**TASK PROMPT**: Give the count of lines that hold the word "center" in this listing, with nothing added.

**STUDY MATERIAL**:
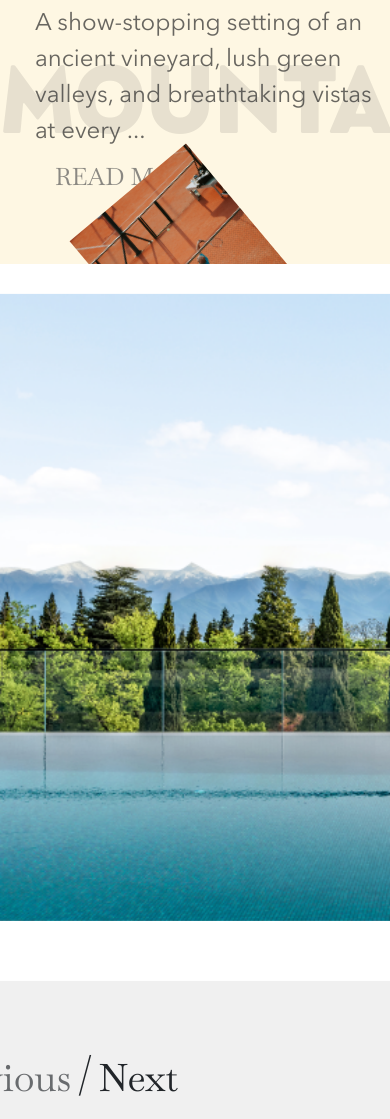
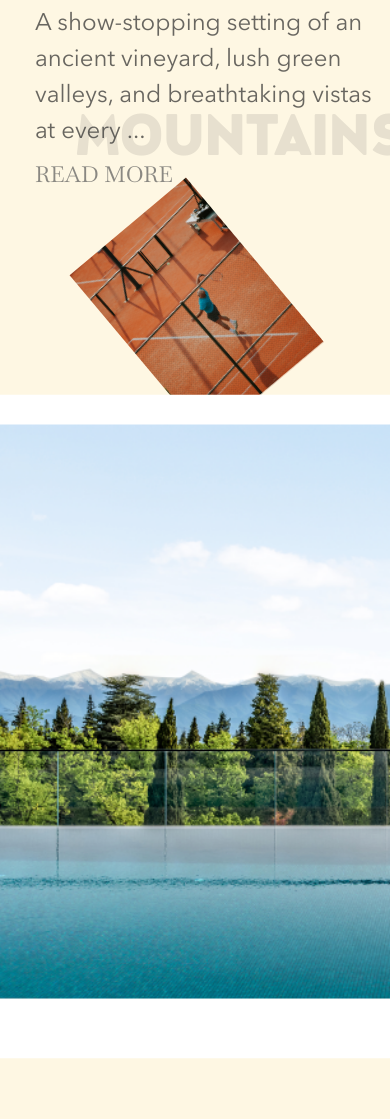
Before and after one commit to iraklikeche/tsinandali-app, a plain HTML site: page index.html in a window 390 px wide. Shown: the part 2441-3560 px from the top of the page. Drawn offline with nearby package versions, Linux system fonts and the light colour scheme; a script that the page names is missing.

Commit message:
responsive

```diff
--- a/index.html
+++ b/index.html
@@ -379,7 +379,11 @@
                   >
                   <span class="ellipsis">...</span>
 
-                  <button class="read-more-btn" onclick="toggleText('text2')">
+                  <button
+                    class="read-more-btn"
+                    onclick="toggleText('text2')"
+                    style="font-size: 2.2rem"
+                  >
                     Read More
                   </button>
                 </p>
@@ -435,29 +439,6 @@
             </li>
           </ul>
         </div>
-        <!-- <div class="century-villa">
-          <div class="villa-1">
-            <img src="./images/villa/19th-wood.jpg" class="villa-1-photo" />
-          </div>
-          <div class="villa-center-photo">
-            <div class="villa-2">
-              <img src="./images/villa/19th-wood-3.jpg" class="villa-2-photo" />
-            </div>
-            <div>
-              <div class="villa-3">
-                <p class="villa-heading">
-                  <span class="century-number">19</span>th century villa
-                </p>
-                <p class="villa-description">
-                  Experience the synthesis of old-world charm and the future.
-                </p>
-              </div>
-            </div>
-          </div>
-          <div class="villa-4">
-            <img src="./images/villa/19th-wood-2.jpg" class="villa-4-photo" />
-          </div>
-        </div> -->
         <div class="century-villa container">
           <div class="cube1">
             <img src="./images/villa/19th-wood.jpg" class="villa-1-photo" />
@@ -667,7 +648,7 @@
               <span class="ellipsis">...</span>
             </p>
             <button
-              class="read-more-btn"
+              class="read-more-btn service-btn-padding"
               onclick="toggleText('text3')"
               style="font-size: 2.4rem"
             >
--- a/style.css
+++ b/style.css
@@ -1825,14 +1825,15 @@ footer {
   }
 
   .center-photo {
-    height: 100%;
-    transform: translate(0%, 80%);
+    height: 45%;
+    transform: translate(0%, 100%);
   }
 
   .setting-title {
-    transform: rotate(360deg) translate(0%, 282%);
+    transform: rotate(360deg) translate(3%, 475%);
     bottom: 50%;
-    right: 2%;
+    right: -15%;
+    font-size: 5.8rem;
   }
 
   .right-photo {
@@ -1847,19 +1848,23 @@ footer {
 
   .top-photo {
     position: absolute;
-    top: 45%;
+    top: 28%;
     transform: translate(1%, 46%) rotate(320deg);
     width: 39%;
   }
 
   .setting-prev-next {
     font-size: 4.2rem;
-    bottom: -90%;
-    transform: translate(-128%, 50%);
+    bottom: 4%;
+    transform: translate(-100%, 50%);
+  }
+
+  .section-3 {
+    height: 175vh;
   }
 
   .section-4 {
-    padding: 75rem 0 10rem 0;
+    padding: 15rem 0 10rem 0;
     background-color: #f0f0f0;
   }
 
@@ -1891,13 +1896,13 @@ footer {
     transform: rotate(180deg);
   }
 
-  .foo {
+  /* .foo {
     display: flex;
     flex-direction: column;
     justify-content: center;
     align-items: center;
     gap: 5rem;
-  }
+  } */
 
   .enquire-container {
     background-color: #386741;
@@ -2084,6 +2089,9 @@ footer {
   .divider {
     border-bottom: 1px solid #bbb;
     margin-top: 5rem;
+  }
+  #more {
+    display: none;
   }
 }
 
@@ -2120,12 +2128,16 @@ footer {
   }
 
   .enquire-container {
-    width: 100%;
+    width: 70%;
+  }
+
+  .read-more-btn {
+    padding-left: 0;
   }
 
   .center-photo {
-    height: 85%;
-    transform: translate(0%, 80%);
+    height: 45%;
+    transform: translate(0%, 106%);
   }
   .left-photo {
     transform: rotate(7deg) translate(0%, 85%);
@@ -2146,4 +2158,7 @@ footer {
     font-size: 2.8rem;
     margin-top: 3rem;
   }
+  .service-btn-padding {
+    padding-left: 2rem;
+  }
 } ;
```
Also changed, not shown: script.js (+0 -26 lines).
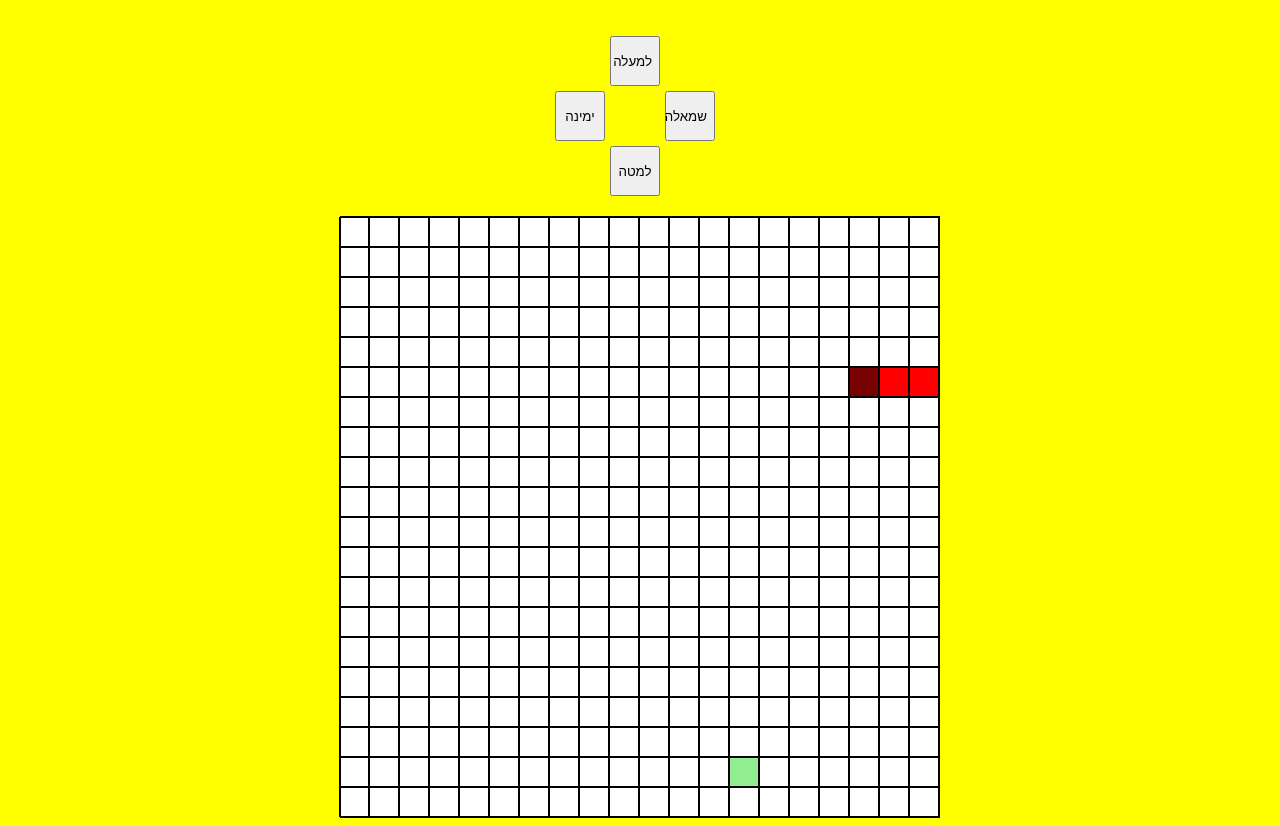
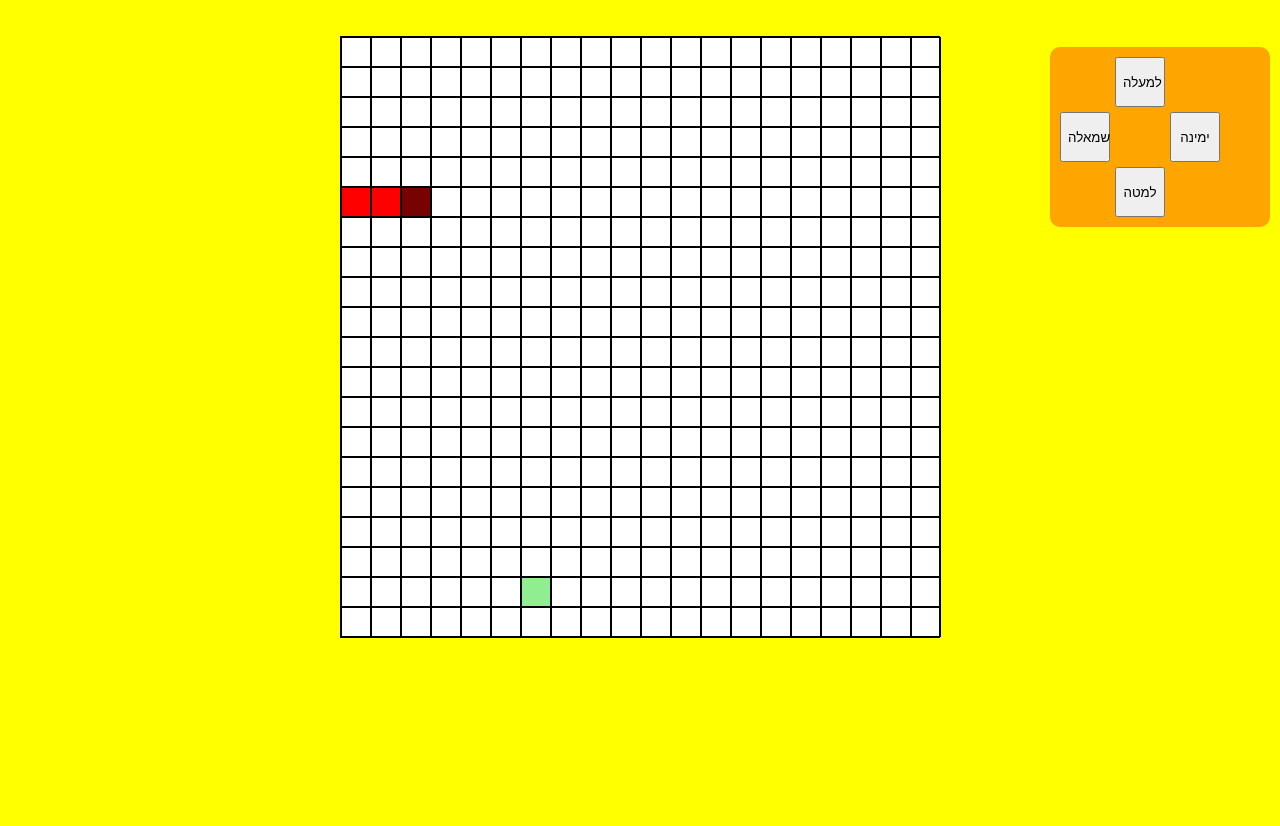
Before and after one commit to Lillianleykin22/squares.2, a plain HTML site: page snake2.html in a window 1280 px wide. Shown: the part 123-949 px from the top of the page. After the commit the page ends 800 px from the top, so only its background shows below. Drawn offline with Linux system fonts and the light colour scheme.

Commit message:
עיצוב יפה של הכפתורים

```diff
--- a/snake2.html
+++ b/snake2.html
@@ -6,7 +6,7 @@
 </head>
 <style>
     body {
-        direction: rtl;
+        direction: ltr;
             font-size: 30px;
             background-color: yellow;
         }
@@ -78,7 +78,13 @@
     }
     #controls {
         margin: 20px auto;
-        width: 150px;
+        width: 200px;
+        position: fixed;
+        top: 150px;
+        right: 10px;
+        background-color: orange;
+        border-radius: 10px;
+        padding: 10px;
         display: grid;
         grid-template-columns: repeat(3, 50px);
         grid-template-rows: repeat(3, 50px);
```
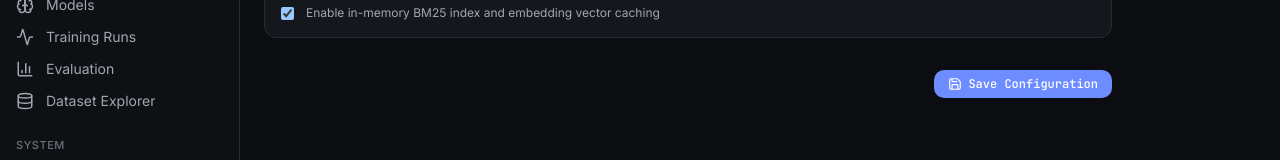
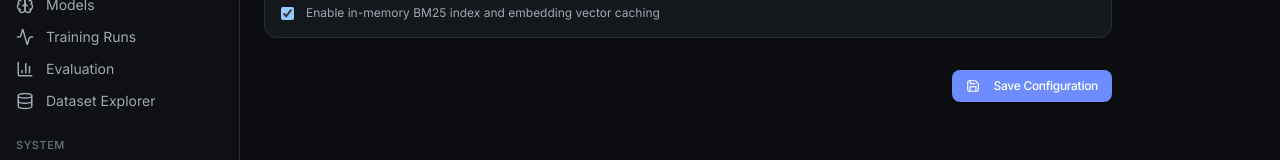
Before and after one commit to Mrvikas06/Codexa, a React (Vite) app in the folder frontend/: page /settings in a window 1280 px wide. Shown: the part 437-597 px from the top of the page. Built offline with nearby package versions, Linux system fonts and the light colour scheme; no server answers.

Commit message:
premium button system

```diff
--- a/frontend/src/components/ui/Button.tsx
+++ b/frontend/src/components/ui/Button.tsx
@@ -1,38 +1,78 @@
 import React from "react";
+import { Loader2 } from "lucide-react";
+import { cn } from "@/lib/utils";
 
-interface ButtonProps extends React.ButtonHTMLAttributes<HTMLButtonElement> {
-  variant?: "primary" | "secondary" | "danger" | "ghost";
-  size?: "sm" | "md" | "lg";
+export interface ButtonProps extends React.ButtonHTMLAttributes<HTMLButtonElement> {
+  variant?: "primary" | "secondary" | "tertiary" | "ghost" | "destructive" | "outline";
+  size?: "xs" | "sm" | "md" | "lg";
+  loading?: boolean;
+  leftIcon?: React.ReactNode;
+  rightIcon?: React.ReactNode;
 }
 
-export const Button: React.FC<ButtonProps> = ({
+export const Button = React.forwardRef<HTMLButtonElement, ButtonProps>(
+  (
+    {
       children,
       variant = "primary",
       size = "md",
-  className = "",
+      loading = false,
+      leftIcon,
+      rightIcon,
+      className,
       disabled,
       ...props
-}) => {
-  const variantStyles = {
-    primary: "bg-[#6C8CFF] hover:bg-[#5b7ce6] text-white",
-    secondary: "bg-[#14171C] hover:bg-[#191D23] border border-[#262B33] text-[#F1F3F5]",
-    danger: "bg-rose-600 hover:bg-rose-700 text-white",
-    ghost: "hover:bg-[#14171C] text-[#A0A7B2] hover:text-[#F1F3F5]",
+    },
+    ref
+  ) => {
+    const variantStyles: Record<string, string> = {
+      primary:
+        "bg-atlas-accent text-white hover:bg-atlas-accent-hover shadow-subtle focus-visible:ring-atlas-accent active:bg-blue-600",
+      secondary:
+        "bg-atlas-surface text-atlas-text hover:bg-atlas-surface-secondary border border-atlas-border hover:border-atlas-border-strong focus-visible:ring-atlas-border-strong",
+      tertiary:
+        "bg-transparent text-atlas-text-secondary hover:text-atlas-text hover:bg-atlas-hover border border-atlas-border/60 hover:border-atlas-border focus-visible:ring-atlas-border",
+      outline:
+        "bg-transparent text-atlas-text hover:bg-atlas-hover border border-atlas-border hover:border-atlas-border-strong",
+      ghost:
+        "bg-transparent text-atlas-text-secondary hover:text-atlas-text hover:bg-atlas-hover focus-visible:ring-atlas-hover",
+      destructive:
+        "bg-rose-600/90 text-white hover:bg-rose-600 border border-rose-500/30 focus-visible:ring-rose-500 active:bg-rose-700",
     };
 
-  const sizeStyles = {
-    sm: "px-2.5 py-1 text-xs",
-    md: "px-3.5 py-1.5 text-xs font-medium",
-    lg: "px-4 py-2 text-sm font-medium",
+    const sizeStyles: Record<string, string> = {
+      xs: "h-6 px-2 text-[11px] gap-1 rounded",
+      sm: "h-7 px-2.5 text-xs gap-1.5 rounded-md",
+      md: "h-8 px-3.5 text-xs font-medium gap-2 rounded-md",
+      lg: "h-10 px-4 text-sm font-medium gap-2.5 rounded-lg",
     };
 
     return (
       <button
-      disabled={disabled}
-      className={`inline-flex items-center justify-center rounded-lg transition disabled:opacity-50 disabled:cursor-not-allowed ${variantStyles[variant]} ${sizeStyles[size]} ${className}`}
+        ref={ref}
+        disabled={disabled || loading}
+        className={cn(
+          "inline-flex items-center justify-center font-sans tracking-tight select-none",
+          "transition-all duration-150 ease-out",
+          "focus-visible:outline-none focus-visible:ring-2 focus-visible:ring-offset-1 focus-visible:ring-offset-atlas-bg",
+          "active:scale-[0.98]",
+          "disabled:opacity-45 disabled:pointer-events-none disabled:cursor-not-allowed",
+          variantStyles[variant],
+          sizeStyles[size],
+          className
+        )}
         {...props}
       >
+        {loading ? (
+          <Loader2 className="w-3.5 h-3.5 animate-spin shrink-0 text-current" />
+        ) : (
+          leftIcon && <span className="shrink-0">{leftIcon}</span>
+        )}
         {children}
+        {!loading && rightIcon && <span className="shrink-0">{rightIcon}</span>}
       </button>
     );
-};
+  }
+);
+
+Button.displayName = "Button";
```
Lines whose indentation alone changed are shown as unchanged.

**EXERCISE ANSWER**: 7